However, according to research by professional services firm KPMG, citizens are concerned about their data being shared with anyone outside the health service, with just 7% saying they would be happy for their wearable tech info to be shared with their employer.
Concerns were also raised about how health data is processed – just 8% were happy for private firms to process this information and 60% do not want information from wearable tech, Internet-connected devices, smartwatches and mobile phone to be shared or stored.
“The survey highlights that although UK consumers are happy to use wearable devices to report their health statuses back to their GP, they are less than comfortable for the data to be shared and stored with other entities, including healthcare providers,” claimed director of KPMG’s cyber security practice Caroline Rivett.
“What this shows is that consumers have become tired of the intrusiveness of some of these tactics coming from businesses they don’t trust. People do not want to feel like they are being ‘tracked’ for marketing purposes.
“Companies need to think long and hard about how they talk to their customers and potential customers, or there is a real risk they will become alienated rather than driving new business,” she added.
According to KPMG, UK adults place trust in the NHS, with 47% of participants saying they would be happy for their medical records to be shared anonymously in order to aid medical research, although 30% clearly said they would not want this.
“With people on the move all the time, accessing medical data through a single source can be great in the event of an emergency to make sure correct and prompt treatments are administered,” said Rivett.
“Moving to a single source online brings its own issue. We need to make sure that the data of citizens is protected against increasingly sophisticated cyberattacks.

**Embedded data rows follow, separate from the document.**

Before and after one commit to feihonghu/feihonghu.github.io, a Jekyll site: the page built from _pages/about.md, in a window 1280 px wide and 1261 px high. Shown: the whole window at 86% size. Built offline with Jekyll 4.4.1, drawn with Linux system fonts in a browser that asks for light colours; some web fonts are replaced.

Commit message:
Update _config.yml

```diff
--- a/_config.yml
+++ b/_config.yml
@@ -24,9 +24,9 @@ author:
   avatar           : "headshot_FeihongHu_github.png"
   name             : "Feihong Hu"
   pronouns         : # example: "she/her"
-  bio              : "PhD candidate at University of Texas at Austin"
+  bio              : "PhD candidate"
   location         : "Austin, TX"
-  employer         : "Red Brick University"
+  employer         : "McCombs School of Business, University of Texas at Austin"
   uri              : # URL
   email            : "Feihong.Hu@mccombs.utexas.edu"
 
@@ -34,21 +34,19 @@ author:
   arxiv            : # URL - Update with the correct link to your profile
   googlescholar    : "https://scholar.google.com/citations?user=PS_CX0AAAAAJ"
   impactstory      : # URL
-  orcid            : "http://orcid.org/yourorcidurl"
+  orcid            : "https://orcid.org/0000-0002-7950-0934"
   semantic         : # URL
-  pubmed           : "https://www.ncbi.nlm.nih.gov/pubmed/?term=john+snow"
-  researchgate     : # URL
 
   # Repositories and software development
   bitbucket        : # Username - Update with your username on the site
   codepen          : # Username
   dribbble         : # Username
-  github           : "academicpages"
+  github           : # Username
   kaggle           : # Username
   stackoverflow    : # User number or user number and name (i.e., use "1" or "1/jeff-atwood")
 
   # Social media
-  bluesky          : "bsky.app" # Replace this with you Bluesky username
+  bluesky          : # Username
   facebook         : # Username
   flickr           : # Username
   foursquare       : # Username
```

“For this to work, the NHS needs to draw on skills from across government and the private sector, but also be willing to educate and engage the public to build understanding support,” she added.